Means "Grandma" in French.
Also, brand of excellent jams and fruit compotes packaged in polygonal jars reminiscent of the traditional French home-preserving jar, with red gingham-patterned tops and a hand-lettered label design that resonates with rustic appeal.
The preserves are produced in the Lot Valley, a beautiful part of rural France, by Andros S.A, which also manufactures fruit juices and other fruit products. Bonne Maman uses no artificial coloring or flavoring, preservatives, or sweeteners. No pulps, purees, juices, concentrates, or cheaper fruits are added for bulk. The preserves are made with a high proportion of fruit (not less than 50%, with the exception of blackcurrant - legal and culinary requirements limit blackcurrant to 40% because of its high pectin and acidity).

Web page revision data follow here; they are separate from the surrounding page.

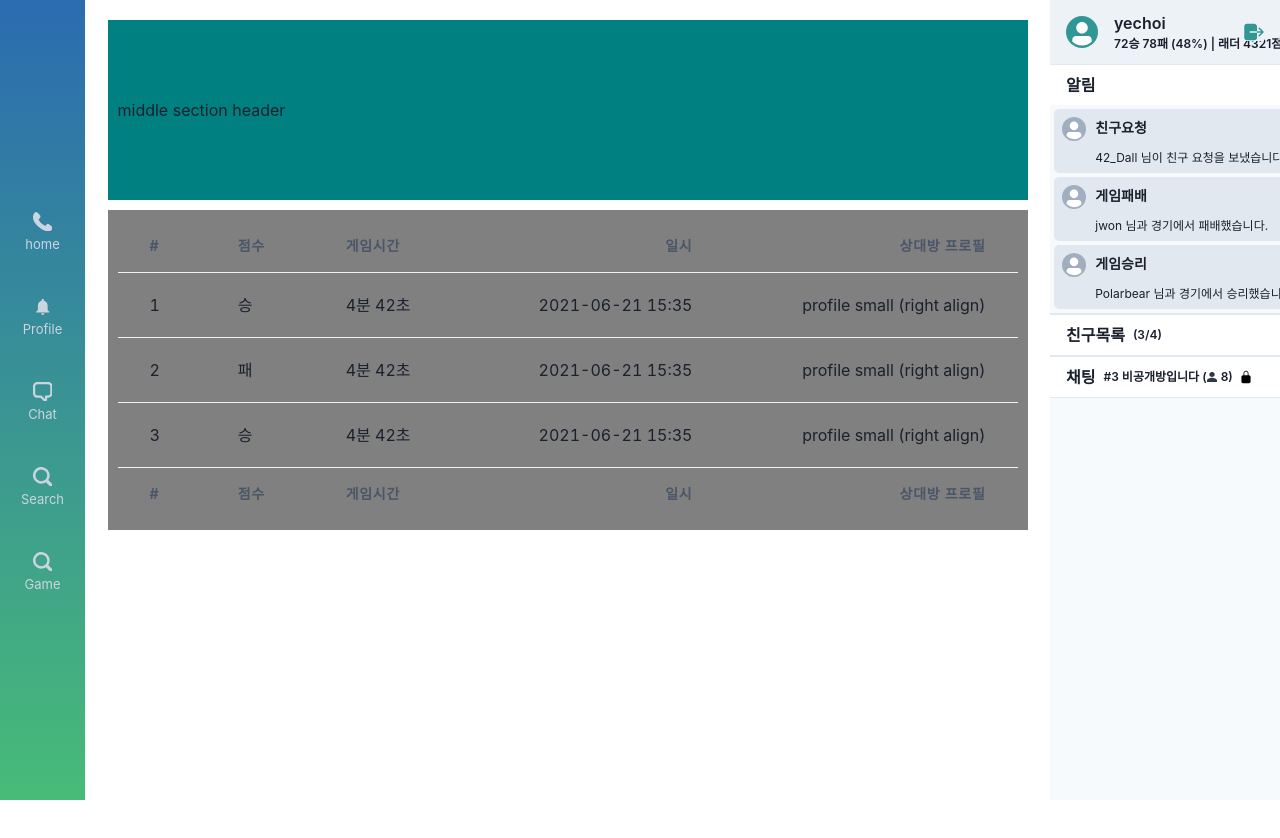
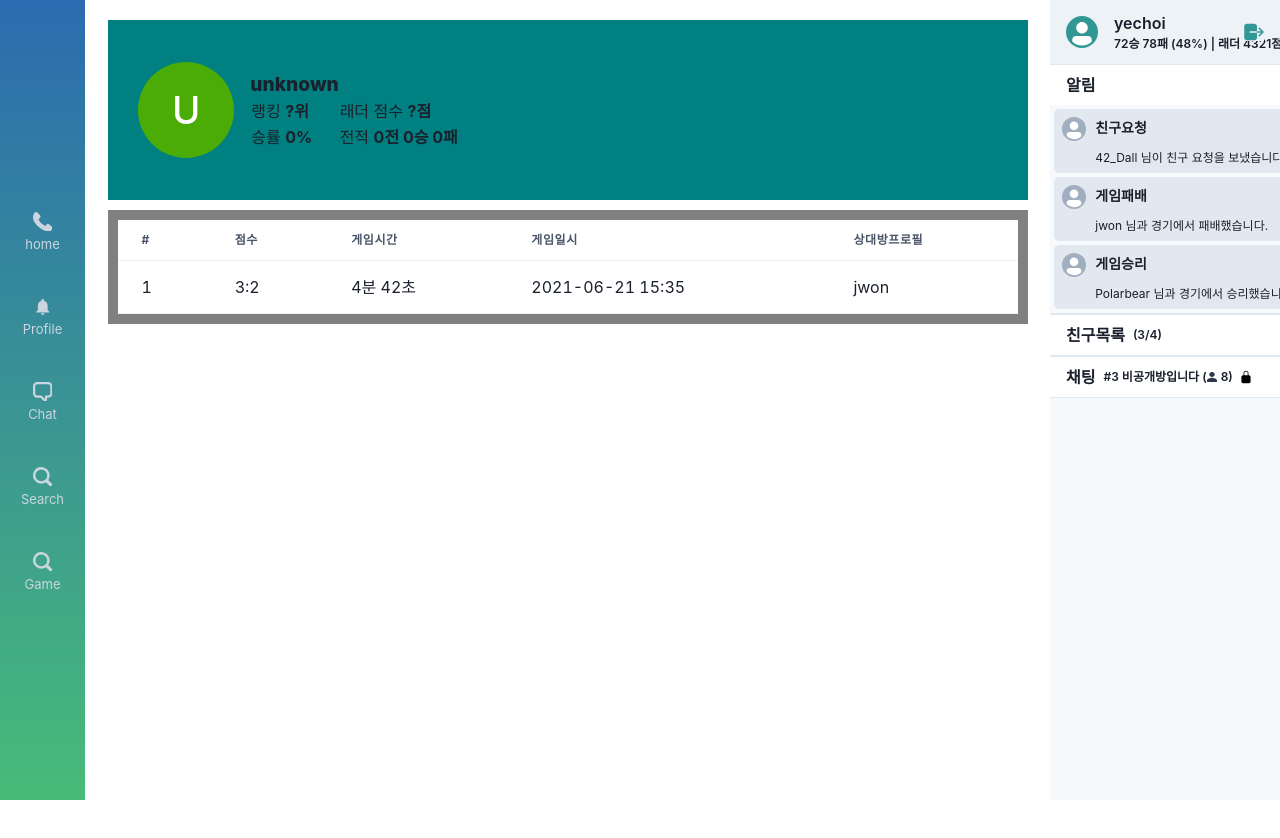
Before and after one commit to transcendence42/ft_transcendence, a React (Create React App) app in the folder front/: page /profile in a window 1280 px wide. Shown: the top 838 px of the page. Built offline with nearby package versions, Linux system fonts and the light colour scheme.

Commit message:
feat: add profile pages (#48)
* feat: add profile pages

* refactor: modify profile pages table var name

```diff
--- a/front/src/pages/Profile/index.tsx
+++ b/front/src/pages/Profile/index.tsx
@@ -1,53 +1,76 @@
-import React from 'react';
+import React, { useState } from 'react';
 import MiddleSectionTemplate from '../../templates/MiddleSection';
-import { Table, Thead, Tr, Td, Th, Tbody, Tfoot } from '@chakra-ui/react';
+import ProfileLarge from '../../UI/molecules/ProfileLarge';
+// import { ProfileSmall } from '../../UI/molecules';
+import { Table, Thead, Tbody, Tr, Td, Th, Box } from '@chakra-ui/react';
+
+const TableHeader = () => {
+  const headerMeta = ['#', '점수', '게임시간', '게임일시', '상대방프로필'];
+
+  return (
+    <>
+      <Thead>
+        <Tr>
+          {headerMeta.map((title, index) => (
+            <Th key={index}>{title}</Th>
+          ))}
+        </Tr>
+      </Thead>
+    </>
+  );
+};
+
+const TableRow = ({ key, data }) => {
+  const [RowData] = useState(data);
+
+  return (
+    <>
+      <Tr key={key}>
+        <Td>{RowData.index}</Td>
+        <Td>{RowData.score}</Td>
+        <Td>{RowData.playTime}</Td>
+        <Td>{RowData.createdAt}</Td>
+        <Td>{RowData.adversary}</Td>
+      </Tr>
+    </>
+  );
+};
+
+const testData = () => {
+  return {
+    index: '1',
+    score: '3:2',
+    playTime: '4분 42초',
+    createdAt: '2021-06-21 15:35',
+    adversary: 'jwon',
+  };
+};
+
+const ProfileTable = (props) => {
+  const [tableData] = useState([testData()]);
+
+  return (
+    <>
+      <Box bg="white">
+        {tableData.length !== 0 && (
+          <Table>
+            <TableHeader />
+            <Tbody>
+              {tableData.map((data, index) => {
+                return <TableRow key={index} data={data} />;
+              })}
+            </Tbody>
+          </Table>
+        )}
+      </Box>
+    </>
+  );
+};
 
 const Profile: React.FC = () => {
   return (
-    <MiddleSectionTemplate>
-      <Table variant="simple" size="lg" cellPadding="10px">
-        <Thead>
-          <Tr borderTop="3px" borderColor="blue.400">
-            <Th>#</Th>
-            <Th>점수</Th>
-            <Th>게임시간</Th>
-            <Th isNumeric>일시</Th>
-            <Th isNumeric>상대방 프로필</Th>
-          </Tr>
-        </Thead>
-        <Tbody>
-          <Tr>
-            <Td>1</Td>
-            <Td>승</Td>
-            <Td>4분 42초</Td>
-            <Td isNumeric>2021-06-21 15:35</Td>
-            <Td isNumeric>profile small (right align)</Td>
-          </Tr>
-          <Tr>
-            <Td>2</Td>
-            <Td>패</Td>
-            <Td>4분 42초</Td>
-            <Td isNumeric>2021-06-21 15:35</Td>
-            <Td isNumeric>profile small (right align)</Td>
-          </Tr>
-          <Tr>
-            <Td>3</Td>
-            <Td>승</Td>
-            <Td>4분 42초</Td>
-            <Td isNumeric>2021-06-21 15:35</Td>
-            <Td isNumeric>profile small (right align)</Td>
-          </Tr>
-        </Tbody>
-        <Tfoot>
-          <Tr>
-            <Th>#</Th>
-            <Th>점수</Th>
-            <Th>게임시간</Th>
-            <Th isNumeric>일시</Th>
-            <Th isNumeric>상대방 프로필</Th>
-          </Tr>
-        </Tfoot>
-      </Table>
+    <MiddleSectionTemplate middleSectionHeader={<ProfileLarge />}>
+      <ProfileTable />
     </MiddleSectionTemplate>
   );
 };
```
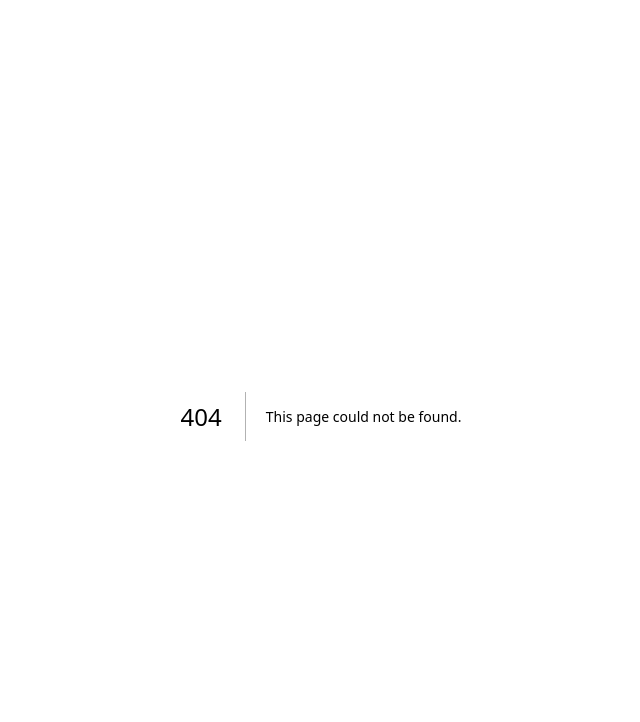
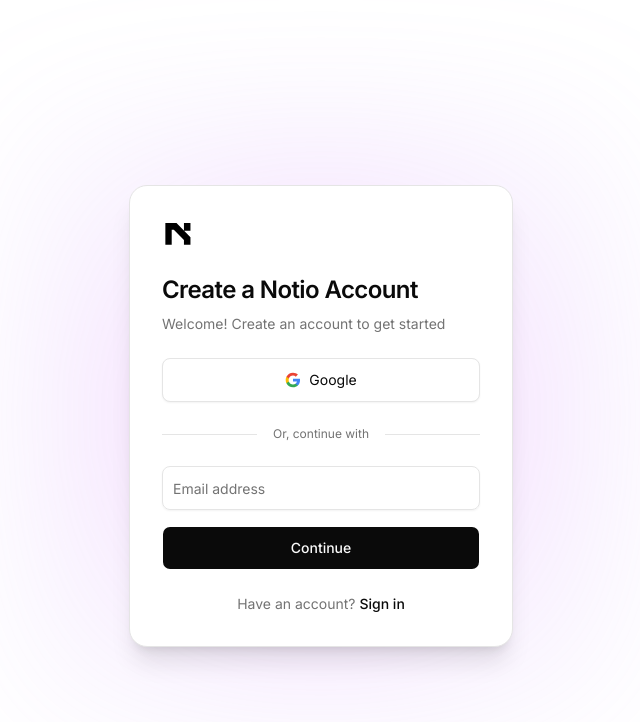
Before and after one commit to heyfabrika/styleui, a Next.js app: page /auth/login in a window 1280 px wide. Before the commit this address had no page. Shown: the top 722 px of the page, without its empty margins (319-959 px from the left). Built offline with nearby package versions, Linux system fonts and the light colour scheme.

Commit message:
feat: add auth screen

```diff
--- /dev/null
+++ b/app/auth/login/page.tsx
@@ -0,0 +1,100 @@
+"use client";
+
+import OrbBackground from "@/components/orb-background";
+import { Button } from "@/components/ui/button";
+import { Input } from "@/components/ui/input";
+import { useTheme } from "next-themes";
+import Image from "next/image";
+import Link from "next/link";
+import { useEffect, useState } from "react";
+
+export default function AuthPage() {
+  const { theme } = useTheme();
+  const [mounted, setMounted] = useState(false);
+
+  useEffect(() => {
+    setMounted(true);
+  }, []);
+
+  if (!mounted) return null;
+
+  const isDark = theme === "dark";
+
+  return (
+    <div className="relative min-h-screen w-full flex items-center justify-center p-4">
+      <OrbBackground isDark={isDark} />
+      <div className="relative z-10 w-full max-w-sm bg-card border border-border rounded-2xl p-8 shadow-xl">
+        <div className="flex flex-col gap-6">
+          <Image
+            src={
+              isDark
+                ? "/logo/notio-icon-white.svg"
+                : "/logo/notio-icon-black.svg"
+            }
+            alt="Notio"
+            width={32}
+            height={32}
+          />
+
+          <div className="flex flex-col gap-2">
+            <h1 className="text-2xl font-semibold tracking-tight">
+              Create a Notio Account
+            </h1>
+            <p className="text-sm text-muted-foreground">
+              Welcome! Create an account to get started
+            </p>
+          </div>
+
+          <Button variant="outline" className="w-full h-11 gap-2 font-normal">
+            <svg
+              xmlns="http://www.w3.org/2000/svg"
+              viewBox="0 0 24 24"
+              className="w-5 h-5"
+            >
+              <path
+                fill="#4285F4"
+                d="M22.56 12.25c0-.78-.07-1.53-.2-2.25H12v4.26h5.92c-.26 1.37-1.04 2.53-2.21 3.31v2.77h3.57c2.08-1.92 3.28-4.74 3.28-8.09z"
+              />
+              <path
+                fill="#34A853"
+                d="M12 23c2.97 0 5.46-.98 7.28-2.66l-3.57-2.77c-.98.66-2.23 1.06-3.71 1.06-2.86 0-5.29-1.93-6.16-4.53H2.18v2.84C3.99 20.53 7.7 23 12 23z"
+              />
+              <path
+                fill="#FBBC05"
+                d="M5.84 14.09c-.22-.66-.35-1.36-.35-2.09s.13-1.43.35-2.09V7.07H2.18C1.43 8.55 1 10.22 1 12s.43 3.45 1.18 4.93l2.85-2.22.81-.62z"
+              />
+              <path
+                fill="#EA4335"
+                d="M12 5.38c1.62 0 3.06.56 4.21 1.64l3.15-3.15C17.45 2.09 14.97 1 12 1 7.7 1 3.99 3.47 2.18 7.07l3.66 2.84c.87-2.6 3.3-4.53 6.16-4.53z"
+              />
+            </svg>
+            Google
+          </Button>
+
+          <div className="flex items-center gap-4">
+            <div className="flex-1 h-px bg-border" />
+            <span className="text-xs text-muted-foreground">
+              Or, continue with
+            </span>
+            <div className="flex-1 h-px bg-border" />
+          </div>
+
+          <div className="flex flex-col gap-4">
+            <Input type="email" placeholder="Email address" className="h-11" />
+            <Button className="w-full h-11">Continue</Button>
+          </div>
+
+          <p className="text-sm text-center text-muted-foreground">
+            Have an account?{" "}
+            <Link
+              href="#"
+              className="text-foreground font-medium hover:underline"
+            >
+              Sign in
+            </Link>
+          </p>
+        </div>
+      </div>
+    </div>
+  );
+}
--- a/components/navbar.tsx
+++ b/components/navbar.tsx
@@ -67,7 +67,7 @@
               delay: 0.1 + navItems.length * 0.1,
             }}
           >
-            <Button variant="ghost">Log In</Button>
+            <Button variant="ghost"><Link href="/auth/login">Log In</Link></Button>
           </motion.div>
           <motion.div
             initial={{ opacity: 0, scale: 0.9 }}
@@ -78,7 +78,7 @@
               delay: 0.2 + navItems.length * 0.1,
             }}
           >
-            <Button variant="default">Start for free</Button>
+            <Button variant="default"><Link href="/auth/login">Start for free</Link></Button>
           </motion.div>
           <ModeToggle/>
         </div>
@@ -171,10 +171,10 @@
                 className="flex flex-col gap-2 pt-2"
               >
                 <Button variant="ghost" className="w-full">
-                  Log In
+                  <Link href="/auth/login">Log In</Link>
                 </Button>
                 <Button variant="default" className="w-full">
-                  Start for free
+                  <Link href="/auth/login">Start for free</Link>
                 </Button>
               </motion.div>
             </motion.div>
--- /dev/null
+++ b/components/orb-background.tsx
@@ -0,0 +1,25 @@
+import { cn } from "@/lib/utils";
+
+export default function OrbBackground({
+  className,
+  isDark,
+}: {
+  className?: string;
+  isDark?: boolean;
+}) {
+  return (
+    <div
+      className={cn(
+        "absolute top-1/2 left-1/2 -translate-x-1/2 -translate-y-1/2 w-[40rem] h-[40rem] pointer-events-none",
+        className
+      )}
+      style={{
+        background: isDark
+          ? "radial-gradient(circle at center, rgba(168, 85, 247, 0.35) 0%, rgba(162, 33, 179, 0.15) 60%, transparent 100%)"
+          : "radial-gradient(circle at center, rgba(220, 85, 247, 0.25) 0%, rgba(192, 132, 252, 0.1) 60%, transparent 100%)",
+        filter: "blur(60px)",
+        zIndex: 0,
+      }}
+    />
+  );
+}
--- a/components/ui/button.tsx
+++ b/components/ui/button.tsx
@@ -8,7 +8,7 @@
   {
     variants: {
       variant: {
-        default: "bg-foreground text-primary-foreground hover:bg-primary/80",
+        default: "bg-foreground text-primary-foreground hover:bg-primary/80 dark:hover:text-foreground/90",
         outline: "border-border bg-background hover:bg-muted hover:text-foreground dark:bg-input/30 dark:border-input dark:hover:bg-input/50 aria-expanded:bg-muted aria-expanded:text-foreground shadow-xs",
         secondary: "bg-secondary text-secondary-foreground hover:bg-secondary/80 aria-expanded:bg-secondary aria-expanded:text-secondary-foreground",
         ghost: "hover:bg-muted hover:text-foreground dark:hover:bg-muted/50 aria-expanded:bg-muted aria-expanded:text-foreground",
```
Also changed, not shown: public/logo/notio-icon-black.svg (added), public/logo/notio-icon-white.svg (added).
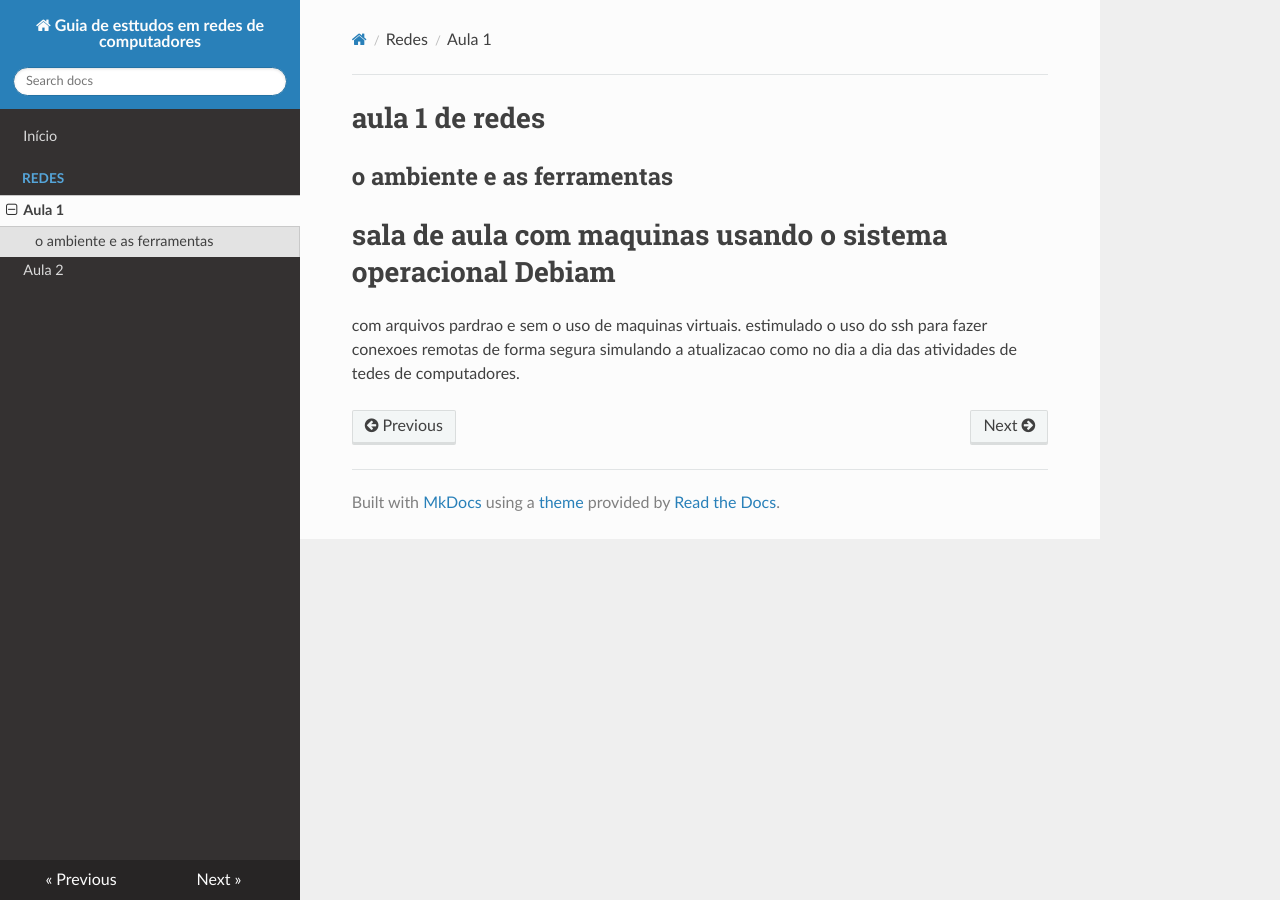
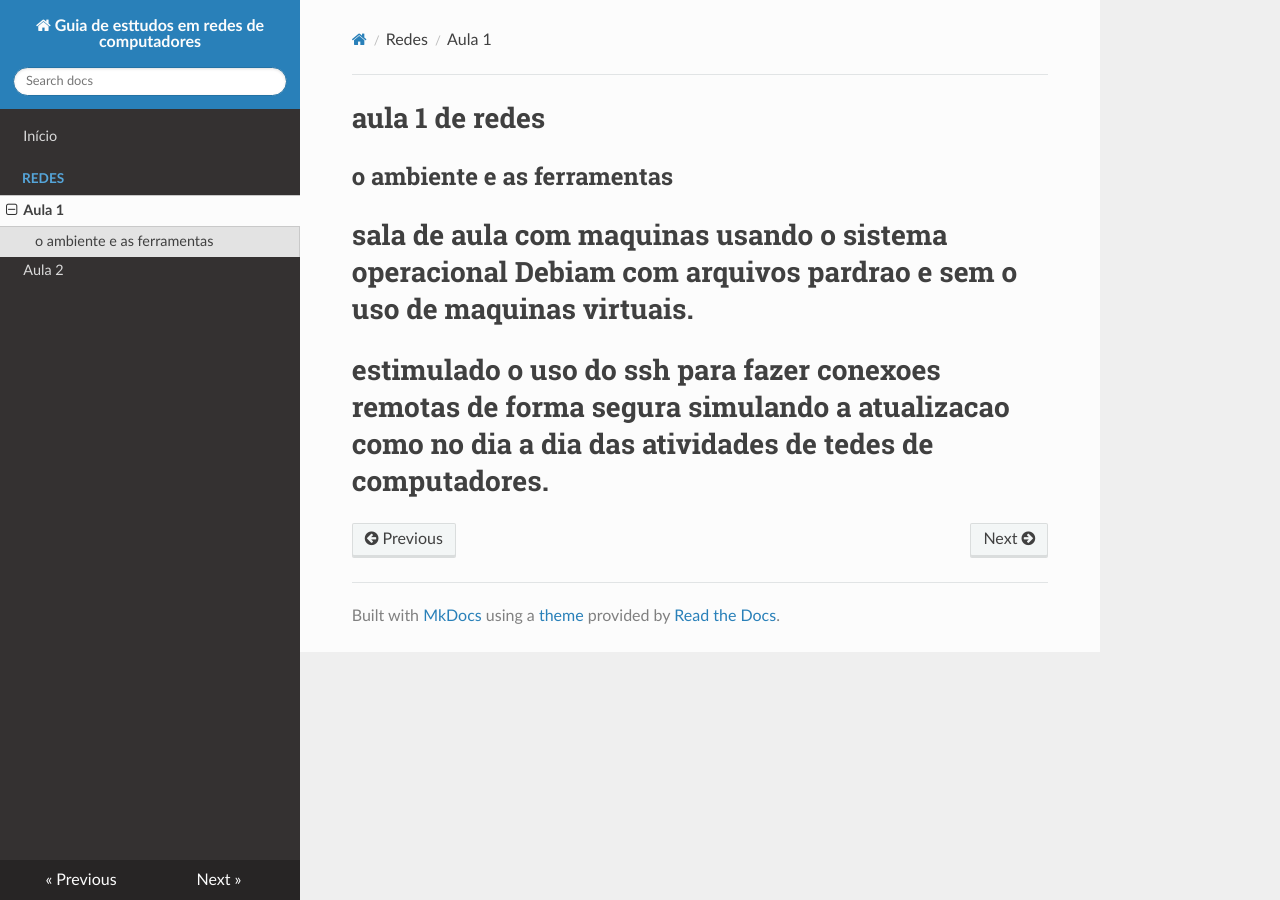
Before and after one commit to Vinnyunderline/guiadeestudo, an MkDocs documentation site: the page built from docs/redes1/aula1.md, in a window 1280 px wide. Built offline with MkDocs 1.6.1, drawn with Linux system fonts in a browser that asks for light colours; nearby versions of some CDN libraries.

```diff
--- a/docs/redes1/aula1.md
+++ b/docs/redes1/aula1.md
@@ -2,6 +2,5 @@
 
 ## o ambiente e as ferramentas
 
-# sala de aula com maquinas usando o sistema operacional Debiam
-com arquivos pardrao e sem o uso de maquinas virtuais.
-estimulado o uso do ssh para fazer conexoes remotas de forma segura simulando a atualizacao como no dia a dia das atividades de tedes de computadores.
+# sala de aula com maquinas usando o sistema operacional Debiam com arquivos pardrao e sem o uso de maquinas virtuais.
+# estimulado o uso do ssh para fazer conexoes remotas de forma segura simulando a atualizacao como no dia a dia das atividades de tedes de computadores.
```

Bonne Maman also now makes cookies (aka biscuits for most English speakers and Americans fond of BBC programming on public television). French sweet butter pastry galettes or tartlets filled with lemon curd, milk chocolate, dark chocolate or chocolate coffee. Also "Sables aux Noix". If you like Pecan Sandies and live a virtuous life, this is what you'll find in the cabinets of your kitchen in heaven. Or you can skip the virtue bit and just have some now, they should be available in most specialty shops.
Bonne Maman has been a favorite in France for many years, and is now exported to devoted consumers in more than 100 countries. In the UK, the brand outsells its nearest extra jam competitor by more than two to one.
I once had a Bulgarian friend who served her guests tea sweetened with a tiny teaspoon of Bonne Maman raspberry preserves, topped with a slice of pear and a transparent half-moon of lemon. A cup of such tea and crisp ginger snaps are a perfect addition to conversation on a cool autumn afternoon.
The following list of varieties has been compiled from a hodgepodge of international Web sites, as Bonne Maman has no Web site or online catalogue. I've never seen figs and oranges here, for example, but apparently it's available in Egypt. Contributions of additional flavors are welcome.
Preserves (aka conserves)